And we shouldn’t lose sight of this fact either: This idolizing of abortion has come at the teaching, preaching and advocacy of pastors and leaders. Some are offended that I’ve dare say these things “as a pastor.” But the church has been political for a long time and telling people how to vote for a long time. Sure, most avoided naming any candidate. But strong insistence that we only consider one issue and refuse voting for anyone who isn’t anti-abortion is, in fact, an attempt at binding the conscience in a political way in political elections. Insofar as one party has officially stood against abortion, then it’s also been a partisan binding of the conscience. That’s why so many today can’t even imagine a pro-life Democrat and can’t imagine participation in the party with the goal of changing its platform. Though the cause is just, wherever we pastors have gone too far in insisting that people’s consciences conform to our own, we’ve fostered idolatry and weakened the ability of many to consider and negotiate more complex realities.
None of this is to minimize abortion; it’s to say some have over-reached if they can’t negotiate a world where other things are on the table alongside this issue.
So, there are a lot of idols to avoid and to smash. Political parties, racial identities, moral issues and even the conscience can usurp the place of God in our lives.

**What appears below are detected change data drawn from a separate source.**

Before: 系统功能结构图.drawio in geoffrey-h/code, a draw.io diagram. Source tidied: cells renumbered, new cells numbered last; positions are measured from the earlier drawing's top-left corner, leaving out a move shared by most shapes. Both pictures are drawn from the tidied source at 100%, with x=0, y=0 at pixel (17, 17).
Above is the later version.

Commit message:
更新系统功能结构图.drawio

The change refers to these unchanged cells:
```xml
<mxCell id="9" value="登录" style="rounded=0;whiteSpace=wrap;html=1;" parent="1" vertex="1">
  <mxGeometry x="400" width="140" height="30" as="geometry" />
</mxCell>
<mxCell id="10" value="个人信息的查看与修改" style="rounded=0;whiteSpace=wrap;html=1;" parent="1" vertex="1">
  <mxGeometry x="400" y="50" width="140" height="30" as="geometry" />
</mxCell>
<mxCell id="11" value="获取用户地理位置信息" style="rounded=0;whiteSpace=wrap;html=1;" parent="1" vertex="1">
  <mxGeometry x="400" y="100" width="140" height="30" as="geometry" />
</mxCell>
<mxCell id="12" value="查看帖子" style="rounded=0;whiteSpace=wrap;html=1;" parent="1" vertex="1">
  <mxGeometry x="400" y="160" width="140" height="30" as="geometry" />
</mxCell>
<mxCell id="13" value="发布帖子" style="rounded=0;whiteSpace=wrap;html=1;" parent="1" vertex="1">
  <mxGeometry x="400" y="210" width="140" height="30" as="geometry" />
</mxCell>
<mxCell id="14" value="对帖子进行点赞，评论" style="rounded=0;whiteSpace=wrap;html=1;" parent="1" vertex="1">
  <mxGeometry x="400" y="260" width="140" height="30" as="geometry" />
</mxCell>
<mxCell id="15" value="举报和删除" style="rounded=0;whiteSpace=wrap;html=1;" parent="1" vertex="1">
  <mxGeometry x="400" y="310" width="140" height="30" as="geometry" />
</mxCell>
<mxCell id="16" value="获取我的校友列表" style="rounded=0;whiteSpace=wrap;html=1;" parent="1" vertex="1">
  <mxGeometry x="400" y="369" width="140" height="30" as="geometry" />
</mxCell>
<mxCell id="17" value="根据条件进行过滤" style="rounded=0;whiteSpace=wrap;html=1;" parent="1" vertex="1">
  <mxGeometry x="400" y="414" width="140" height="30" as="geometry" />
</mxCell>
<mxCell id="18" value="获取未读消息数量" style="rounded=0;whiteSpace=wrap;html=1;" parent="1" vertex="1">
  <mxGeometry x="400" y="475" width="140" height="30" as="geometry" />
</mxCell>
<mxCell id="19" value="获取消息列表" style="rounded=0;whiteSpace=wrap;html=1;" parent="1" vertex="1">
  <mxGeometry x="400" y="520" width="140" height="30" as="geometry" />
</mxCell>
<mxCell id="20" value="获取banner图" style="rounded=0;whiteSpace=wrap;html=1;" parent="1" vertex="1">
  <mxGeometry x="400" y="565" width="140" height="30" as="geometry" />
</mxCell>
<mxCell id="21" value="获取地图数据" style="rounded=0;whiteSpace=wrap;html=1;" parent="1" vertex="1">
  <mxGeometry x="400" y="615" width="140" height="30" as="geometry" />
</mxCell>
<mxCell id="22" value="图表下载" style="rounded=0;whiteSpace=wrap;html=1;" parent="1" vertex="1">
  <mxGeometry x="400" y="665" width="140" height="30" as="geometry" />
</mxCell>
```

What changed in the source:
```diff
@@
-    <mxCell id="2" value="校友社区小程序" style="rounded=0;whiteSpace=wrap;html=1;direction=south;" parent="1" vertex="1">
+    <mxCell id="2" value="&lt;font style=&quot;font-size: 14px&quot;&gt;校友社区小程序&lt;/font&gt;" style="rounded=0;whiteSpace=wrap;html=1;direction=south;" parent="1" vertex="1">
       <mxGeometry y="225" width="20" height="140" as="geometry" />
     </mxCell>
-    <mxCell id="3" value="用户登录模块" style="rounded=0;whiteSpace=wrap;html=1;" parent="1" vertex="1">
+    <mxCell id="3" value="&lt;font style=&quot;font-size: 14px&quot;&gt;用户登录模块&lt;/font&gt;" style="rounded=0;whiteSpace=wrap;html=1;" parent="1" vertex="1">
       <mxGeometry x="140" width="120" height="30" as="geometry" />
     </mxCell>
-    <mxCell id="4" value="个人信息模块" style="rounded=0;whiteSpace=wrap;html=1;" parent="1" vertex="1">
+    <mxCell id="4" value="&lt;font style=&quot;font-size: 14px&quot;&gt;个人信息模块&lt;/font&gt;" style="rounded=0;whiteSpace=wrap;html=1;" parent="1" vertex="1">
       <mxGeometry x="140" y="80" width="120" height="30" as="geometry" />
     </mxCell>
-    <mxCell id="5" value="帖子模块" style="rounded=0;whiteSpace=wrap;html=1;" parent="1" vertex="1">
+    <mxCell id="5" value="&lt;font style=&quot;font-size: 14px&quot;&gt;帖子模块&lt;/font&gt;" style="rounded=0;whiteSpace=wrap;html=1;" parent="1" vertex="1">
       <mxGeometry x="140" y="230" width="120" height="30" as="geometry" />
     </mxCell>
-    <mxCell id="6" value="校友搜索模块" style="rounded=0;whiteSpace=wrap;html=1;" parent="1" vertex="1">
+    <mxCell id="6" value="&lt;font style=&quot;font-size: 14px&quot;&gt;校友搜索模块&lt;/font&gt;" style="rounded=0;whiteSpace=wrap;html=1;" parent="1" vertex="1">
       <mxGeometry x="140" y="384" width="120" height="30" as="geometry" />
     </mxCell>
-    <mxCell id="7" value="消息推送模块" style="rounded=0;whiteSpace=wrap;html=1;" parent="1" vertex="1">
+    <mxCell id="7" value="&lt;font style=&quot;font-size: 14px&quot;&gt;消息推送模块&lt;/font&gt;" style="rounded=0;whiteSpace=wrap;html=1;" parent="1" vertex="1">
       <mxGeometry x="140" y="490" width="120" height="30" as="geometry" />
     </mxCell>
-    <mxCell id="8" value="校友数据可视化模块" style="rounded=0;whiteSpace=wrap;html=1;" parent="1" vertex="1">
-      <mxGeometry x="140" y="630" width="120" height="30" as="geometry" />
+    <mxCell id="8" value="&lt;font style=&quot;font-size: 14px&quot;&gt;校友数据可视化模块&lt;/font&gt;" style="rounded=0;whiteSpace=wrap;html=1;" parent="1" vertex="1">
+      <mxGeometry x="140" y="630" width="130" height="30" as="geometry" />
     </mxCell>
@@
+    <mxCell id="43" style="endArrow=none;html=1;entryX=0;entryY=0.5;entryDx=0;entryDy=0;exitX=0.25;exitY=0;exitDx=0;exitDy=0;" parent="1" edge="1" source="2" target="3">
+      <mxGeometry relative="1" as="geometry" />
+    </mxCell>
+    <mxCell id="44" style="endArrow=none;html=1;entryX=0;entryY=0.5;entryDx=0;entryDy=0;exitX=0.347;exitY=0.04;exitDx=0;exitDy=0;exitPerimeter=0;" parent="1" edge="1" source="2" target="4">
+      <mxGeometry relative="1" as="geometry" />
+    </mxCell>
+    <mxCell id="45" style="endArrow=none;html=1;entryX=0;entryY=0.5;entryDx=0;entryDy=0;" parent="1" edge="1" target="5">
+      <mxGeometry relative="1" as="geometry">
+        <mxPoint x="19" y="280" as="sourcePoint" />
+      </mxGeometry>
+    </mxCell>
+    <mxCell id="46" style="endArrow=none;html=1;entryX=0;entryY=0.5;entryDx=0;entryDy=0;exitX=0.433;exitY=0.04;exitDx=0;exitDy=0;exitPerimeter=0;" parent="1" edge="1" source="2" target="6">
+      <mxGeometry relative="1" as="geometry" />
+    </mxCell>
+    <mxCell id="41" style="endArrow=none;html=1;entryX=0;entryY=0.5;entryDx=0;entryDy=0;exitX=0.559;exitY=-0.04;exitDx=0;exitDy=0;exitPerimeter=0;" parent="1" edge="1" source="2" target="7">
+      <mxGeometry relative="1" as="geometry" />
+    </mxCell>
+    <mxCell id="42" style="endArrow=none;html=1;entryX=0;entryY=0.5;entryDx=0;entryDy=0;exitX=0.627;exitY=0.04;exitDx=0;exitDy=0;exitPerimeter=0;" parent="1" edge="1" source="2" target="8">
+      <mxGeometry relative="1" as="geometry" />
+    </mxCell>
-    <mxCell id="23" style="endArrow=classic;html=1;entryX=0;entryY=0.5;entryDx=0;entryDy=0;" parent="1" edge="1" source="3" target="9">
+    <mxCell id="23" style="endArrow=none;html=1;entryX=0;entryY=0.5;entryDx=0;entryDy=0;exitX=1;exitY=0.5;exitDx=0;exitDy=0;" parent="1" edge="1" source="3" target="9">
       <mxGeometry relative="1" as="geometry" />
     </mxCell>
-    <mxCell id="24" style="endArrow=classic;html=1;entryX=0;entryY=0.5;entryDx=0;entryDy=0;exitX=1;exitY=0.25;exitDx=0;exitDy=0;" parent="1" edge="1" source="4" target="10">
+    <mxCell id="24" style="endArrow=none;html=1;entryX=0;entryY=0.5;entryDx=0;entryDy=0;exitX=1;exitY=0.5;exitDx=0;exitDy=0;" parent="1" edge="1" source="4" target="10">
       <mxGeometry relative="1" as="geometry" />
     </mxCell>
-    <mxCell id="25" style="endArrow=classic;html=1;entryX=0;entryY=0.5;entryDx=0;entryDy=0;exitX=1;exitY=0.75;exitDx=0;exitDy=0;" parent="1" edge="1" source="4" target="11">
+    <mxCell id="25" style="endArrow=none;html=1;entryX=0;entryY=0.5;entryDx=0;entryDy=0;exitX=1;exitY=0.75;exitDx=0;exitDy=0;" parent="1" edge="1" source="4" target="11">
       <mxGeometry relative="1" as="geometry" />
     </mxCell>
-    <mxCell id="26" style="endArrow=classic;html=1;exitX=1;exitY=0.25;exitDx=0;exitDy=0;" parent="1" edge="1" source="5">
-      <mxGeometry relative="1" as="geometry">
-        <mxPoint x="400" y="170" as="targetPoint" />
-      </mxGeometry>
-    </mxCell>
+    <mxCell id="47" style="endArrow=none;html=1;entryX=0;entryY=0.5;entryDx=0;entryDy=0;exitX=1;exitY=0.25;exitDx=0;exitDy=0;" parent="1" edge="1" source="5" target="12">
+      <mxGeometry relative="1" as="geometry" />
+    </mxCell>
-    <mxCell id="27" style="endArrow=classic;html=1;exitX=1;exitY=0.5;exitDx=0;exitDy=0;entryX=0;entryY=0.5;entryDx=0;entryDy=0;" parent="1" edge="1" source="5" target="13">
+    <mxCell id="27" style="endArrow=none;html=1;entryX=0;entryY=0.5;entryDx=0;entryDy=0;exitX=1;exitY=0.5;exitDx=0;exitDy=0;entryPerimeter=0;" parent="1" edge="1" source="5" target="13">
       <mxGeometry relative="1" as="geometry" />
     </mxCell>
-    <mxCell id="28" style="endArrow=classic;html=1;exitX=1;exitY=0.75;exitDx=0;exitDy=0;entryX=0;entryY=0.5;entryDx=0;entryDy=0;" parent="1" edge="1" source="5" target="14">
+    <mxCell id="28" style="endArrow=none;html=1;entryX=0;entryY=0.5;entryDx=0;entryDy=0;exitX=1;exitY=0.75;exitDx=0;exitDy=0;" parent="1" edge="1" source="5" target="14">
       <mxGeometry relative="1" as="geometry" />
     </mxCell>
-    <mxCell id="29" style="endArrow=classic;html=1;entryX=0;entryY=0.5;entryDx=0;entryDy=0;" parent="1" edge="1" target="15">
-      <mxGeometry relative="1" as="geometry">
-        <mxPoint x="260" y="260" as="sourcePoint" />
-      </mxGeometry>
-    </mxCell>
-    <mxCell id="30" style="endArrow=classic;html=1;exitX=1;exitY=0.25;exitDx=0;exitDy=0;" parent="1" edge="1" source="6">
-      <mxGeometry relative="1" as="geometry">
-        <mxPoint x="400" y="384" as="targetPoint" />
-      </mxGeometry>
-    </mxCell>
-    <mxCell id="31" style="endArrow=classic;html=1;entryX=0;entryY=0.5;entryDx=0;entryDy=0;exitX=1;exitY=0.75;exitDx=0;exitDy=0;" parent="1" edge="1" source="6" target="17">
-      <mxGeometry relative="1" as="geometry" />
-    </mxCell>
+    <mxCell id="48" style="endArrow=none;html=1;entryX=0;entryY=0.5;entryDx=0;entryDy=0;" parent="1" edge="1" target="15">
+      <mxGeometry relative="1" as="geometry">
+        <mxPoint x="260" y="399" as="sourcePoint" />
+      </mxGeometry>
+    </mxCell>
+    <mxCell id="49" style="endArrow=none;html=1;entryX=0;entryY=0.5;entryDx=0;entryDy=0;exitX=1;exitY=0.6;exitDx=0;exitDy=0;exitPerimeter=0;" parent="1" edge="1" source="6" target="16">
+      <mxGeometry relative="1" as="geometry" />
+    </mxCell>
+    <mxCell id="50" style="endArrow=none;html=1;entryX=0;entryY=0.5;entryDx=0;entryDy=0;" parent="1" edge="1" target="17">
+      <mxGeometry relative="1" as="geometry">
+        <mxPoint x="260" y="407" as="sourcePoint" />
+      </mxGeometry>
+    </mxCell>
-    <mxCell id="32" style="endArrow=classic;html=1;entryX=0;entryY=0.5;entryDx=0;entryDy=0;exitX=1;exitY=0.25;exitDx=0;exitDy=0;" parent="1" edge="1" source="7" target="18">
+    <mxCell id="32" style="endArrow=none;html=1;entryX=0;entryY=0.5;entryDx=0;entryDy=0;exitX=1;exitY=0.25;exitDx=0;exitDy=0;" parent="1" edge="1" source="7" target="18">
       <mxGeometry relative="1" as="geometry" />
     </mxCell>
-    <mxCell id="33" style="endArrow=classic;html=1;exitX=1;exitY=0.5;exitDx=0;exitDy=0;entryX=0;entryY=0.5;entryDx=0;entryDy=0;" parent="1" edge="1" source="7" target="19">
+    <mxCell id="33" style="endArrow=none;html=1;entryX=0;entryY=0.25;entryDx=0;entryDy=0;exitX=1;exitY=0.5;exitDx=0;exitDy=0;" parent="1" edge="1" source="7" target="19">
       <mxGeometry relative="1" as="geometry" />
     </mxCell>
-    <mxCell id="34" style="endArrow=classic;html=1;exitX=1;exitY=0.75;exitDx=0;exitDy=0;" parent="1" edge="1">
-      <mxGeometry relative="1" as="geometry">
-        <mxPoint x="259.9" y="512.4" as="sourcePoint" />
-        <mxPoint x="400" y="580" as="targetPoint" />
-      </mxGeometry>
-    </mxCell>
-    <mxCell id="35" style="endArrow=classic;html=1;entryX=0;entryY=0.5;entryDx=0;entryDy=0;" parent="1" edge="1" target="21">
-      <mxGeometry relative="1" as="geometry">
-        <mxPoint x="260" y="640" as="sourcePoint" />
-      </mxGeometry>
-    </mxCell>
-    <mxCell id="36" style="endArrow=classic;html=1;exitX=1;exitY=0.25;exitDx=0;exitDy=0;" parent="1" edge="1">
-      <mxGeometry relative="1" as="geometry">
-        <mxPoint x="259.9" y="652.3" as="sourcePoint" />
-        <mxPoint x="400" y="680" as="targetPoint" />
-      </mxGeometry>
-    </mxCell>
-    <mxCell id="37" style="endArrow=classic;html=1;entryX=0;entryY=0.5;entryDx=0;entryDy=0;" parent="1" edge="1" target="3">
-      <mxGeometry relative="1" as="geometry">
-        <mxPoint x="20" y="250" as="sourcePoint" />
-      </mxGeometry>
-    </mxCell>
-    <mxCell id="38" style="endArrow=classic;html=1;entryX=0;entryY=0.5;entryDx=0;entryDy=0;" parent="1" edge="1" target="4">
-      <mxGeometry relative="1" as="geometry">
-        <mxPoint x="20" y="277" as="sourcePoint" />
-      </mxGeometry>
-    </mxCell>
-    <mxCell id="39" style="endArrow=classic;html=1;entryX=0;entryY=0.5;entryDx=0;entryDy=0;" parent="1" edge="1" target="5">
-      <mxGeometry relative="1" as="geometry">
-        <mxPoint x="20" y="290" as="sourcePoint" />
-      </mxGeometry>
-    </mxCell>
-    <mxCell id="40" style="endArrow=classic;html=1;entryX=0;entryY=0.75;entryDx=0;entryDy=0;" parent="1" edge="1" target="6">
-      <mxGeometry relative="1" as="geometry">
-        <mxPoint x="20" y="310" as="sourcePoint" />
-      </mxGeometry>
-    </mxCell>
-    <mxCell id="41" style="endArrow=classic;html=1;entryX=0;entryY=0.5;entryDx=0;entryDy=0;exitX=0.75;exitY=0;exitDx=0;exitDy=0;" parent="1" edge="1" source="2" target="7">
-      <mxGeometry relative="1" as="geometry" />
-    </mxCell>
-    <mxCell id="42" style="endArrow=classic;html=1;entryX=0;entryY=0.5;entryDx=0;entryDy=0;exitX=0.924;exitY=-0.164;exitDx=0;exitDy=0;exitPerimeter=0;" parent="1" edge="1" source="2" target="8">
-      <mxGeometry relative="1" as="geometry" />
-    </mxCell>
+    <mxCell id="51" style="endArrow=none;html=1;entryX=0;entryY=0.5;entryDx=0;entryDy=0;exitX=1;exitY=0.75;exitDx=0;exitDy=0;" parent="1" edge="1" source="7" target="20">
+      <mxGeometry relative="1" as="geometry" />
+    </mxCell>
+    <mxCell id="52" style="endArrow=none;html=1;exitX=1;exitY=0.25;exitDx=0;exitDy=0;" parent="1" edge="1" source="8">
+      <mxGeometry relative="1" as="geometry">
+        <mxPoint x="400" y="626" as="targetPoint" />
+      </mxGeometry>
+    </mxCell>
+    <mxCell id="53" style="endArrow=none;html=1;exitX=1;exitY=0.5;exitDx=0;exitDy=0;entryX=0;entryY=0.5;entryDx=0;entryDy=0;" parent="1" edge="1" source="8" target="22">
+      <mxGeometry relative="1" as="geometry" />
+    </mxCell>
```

Let me conclude by asking, “So what if I did ‘care more about race issues than abortion’?” What if I did think a situation or system of constant racial antagonism or outright oppression were a daily existential problem for African Americans that needed redress? Why would caring about something that affects your entire life and daily living be idolatry? And why would the white evangelical who cares about abortions that in many cases touch conscience but not their actual lives not be idolatry? Who decides that?
I’m doing my imperfect best to respond to the world as I see it unfolding. It’s an election where I take seriously the term “evil” and it’s application to the actions and policies of both candidates. If I could stop it all, I would. I can’t. I respect those who will choose to sit out the election and I wouldn’t want them to violate their conscience where God’s word is silent (see here). But my conscience finds no safe refuge in sitting out the election. I feel compelled to oppose as much as I can as effectively as I can. That means working to stop Trump in a field where there are no other viable options other than Clinton. Here I stand; so help me God.